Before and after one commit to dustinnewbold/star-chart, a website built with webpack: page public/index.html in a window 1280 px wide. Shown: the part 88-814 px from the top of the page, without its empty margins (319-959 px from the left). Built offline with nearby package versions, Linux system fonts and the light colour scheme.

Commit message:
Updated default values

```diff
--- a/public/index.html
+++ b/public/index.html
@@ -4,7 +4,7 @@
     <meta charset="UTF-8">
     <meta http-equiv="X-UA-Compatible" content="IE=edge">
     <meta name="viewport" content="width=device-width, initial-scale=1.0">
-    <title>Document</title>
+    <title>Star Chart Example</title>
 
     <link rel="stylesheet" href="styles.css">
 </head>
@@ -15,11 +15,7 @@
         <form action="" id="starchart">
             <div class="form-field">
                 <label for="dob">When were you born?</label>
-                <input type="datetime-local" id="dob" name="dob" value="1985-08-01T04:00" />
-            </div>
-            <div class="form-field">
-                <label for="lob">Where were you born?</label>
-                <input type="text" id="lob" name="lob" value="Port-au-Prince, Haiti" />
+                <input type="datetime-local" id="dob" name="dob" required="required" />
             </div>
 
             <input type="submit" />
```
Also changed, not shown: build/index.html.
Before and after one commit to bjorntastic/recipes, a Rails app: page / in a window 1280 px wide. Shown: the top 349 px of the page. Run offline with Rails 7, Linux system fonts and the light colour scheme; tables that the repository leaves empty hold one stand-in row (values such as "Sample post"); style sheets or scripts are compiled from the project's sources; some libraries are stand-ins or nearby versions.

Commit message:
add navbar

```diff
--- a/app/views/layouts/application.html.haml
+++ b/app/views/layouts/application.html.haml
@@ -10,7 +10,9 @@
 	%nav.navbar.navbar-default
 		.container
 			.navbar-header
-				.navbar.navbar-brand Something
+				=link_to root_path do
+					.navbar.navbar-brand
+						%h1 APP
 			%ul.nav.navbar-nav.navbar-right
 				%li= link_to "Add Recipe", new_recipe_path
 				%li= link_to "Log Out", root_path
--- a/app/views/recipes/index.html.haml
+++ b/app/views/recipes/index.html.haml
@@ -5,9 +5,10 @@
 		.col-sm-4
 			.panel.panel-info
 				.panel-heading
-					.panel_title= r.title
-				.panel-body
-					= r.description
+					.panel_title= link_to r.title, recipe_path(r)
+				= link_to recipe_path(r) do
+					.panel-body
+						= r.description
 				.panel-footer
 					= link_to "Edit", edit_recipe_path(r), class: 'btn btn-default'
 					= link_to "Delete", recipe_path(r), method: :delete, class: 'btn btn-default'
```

Work required:
Search the entries for the word "name". Copy every line where it occurs.

Response:
     <meta name="viewport" content="width=device-width, initial-scale=1.0">
-                <input type="datetime-local" id="dob" name="dob" value="1985-08-01T04:00" />
-                <input type="text" id="lob" name="lob" value="Port-au-Prince, Haiti" />
+                <input type="datetime-local" id="dob" name="dob" required="required" />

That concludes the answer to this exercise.